As a former employee of Walmart, watching this movie gave me vague flashbacks to those awful corporate brainwashing “orientation” videos we were forced to watch in our first few days on the job that basically informed us that A: unions are the devil and will kill your children, and B: Sam Walton was the greatest person to ever walk the face of the earth sans Jesus.
If I had to re-write that sentence for this movie, the makers of this movie want you to remember two things, A: that P.L Travers was a mean bitch with daddy issues who nearly ruined your favorite childhood movie, and B: Walt Disney was the greatest person to ever walk the face of the earth, probably including Jesus.
The saving graces of this movie are the actors. Hanks is the only person who could play Walt Disney, that is the idealized Disney version of him. And Emma Thompson is a hoot as Travers, in what is sadly, mostly a cinematic hit piece on a woman who dared have the gall to want to have some input into her own deeply personal creative work of art.
Thompson has the biggest laughs of the movie as she snaps on people left and right and calls them blithering idiots. Colin Ferrell also does a fine job in the flashback as Travers father.
Aesthetically this is a very fine film, morally and creatively, I was quite bothered by it. Maybe it’s because I was never a huge Marry Poppins fan growing up, (not that I disliked it) and a religious reverence for the Disney movie version of that is put forth like a prerequisite for watching this.
Those outside that bubble see this for what it is, an overly preachy libel of someone who can no longer defend herself.

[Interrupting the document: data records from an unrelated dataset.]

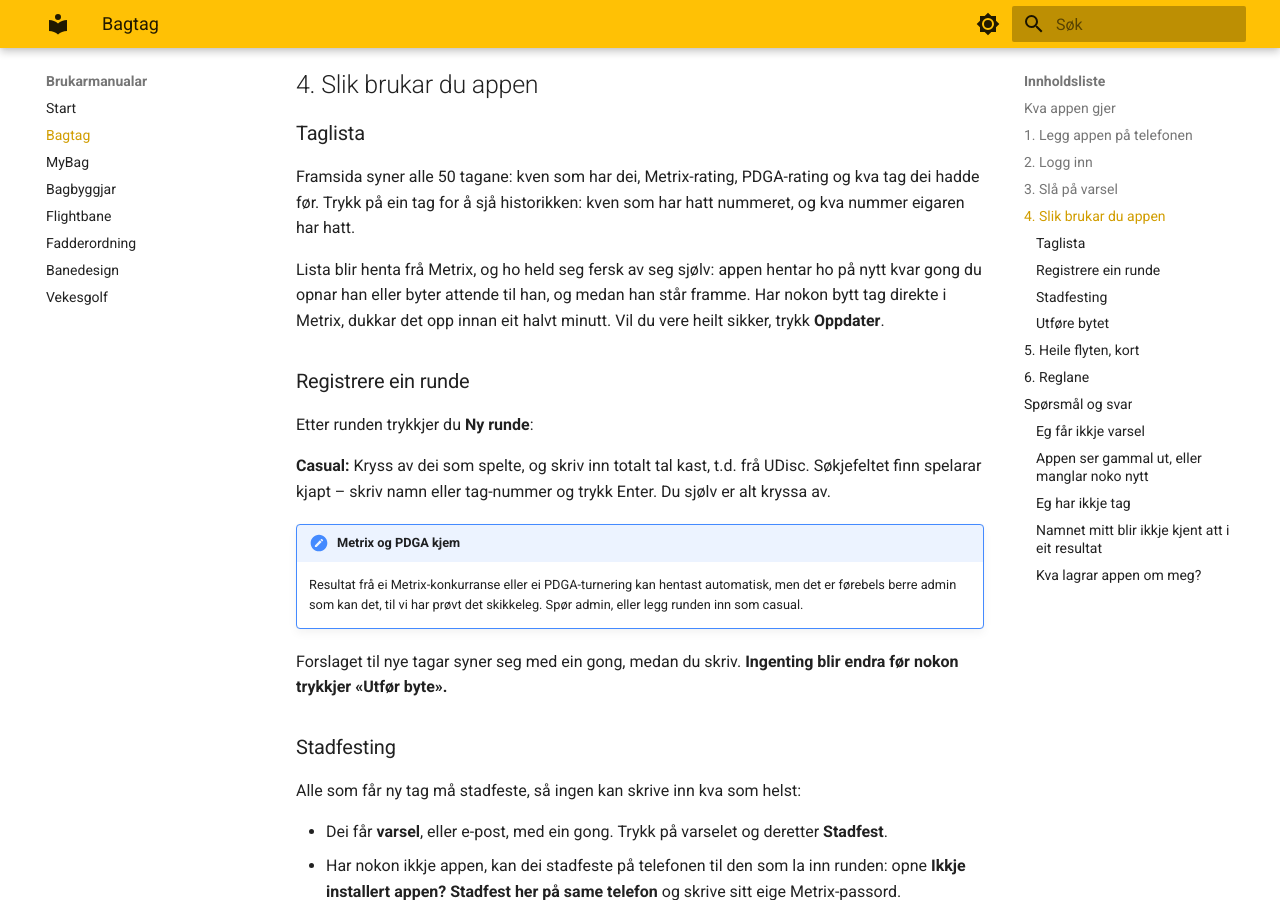
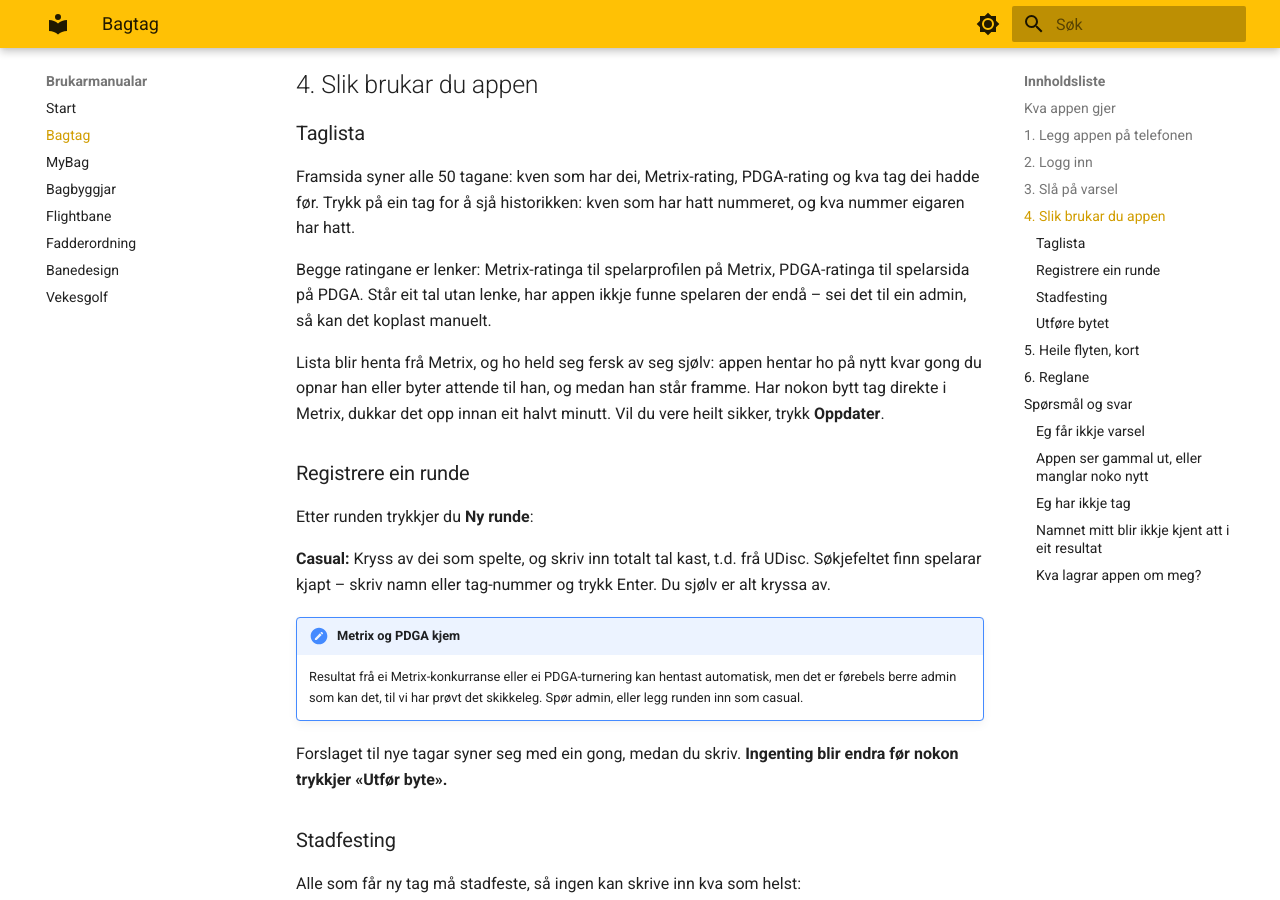
Before and after one commit to hanses89/manuals, an MkDocs documentation site: the page built from docs/bagtag.md, in a window 1280 px wide and 900 px high, scrolled down 1717 px. Built offline with MkDocs 1.6.1 and Material for MkDocs 9.7.7, drawn with Linux system fonts in a browser that asks for light colours.

Commit message:
manual: sync from bagtag.kvamdgs.no @ 09906d155cb20b0246d4ef27dfaa122944bc84c5

```diff
--- a/docs/bagtag.md
+++ b/docs/bagtag.md
@@ -86,6 +86,10 @@ Framsida syner alle 50 tagane: kven som har dei, Metrix-rating, PDGA-rating og
 kva tag dei hadde før. Trykk på ein tag for å sjå historikken: kven som har hatt
 nummeret, og kva nummer eigaren har hatt.
 
+Begge ratingane er lenker: Metrix-ratinga til spelarprofilen på Metrix,
+PDGA-ratinga til spelarsida på PDGA. Står eit tal utan lenke, har appen ikkje
+funne spelaren der endå – sei det til ein admin, så kan det koplast manuelt.
+
 Lista blir henta frå Metrix, og ho held seg fersk av seg sjølv: appen hentar ho
 på nytt kvar gong du opnar han eller byter attende til han, og medan han står
 framme. Har nokon bytt tag direkte i Metrix, dukkar det opp innan eit halvt
```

Saving Mr. Banks gets a two out of five: FORGETTABLE.
Professional freelance writer, who also writes blogs, reviews, and assorted nonsense at Vortainment.com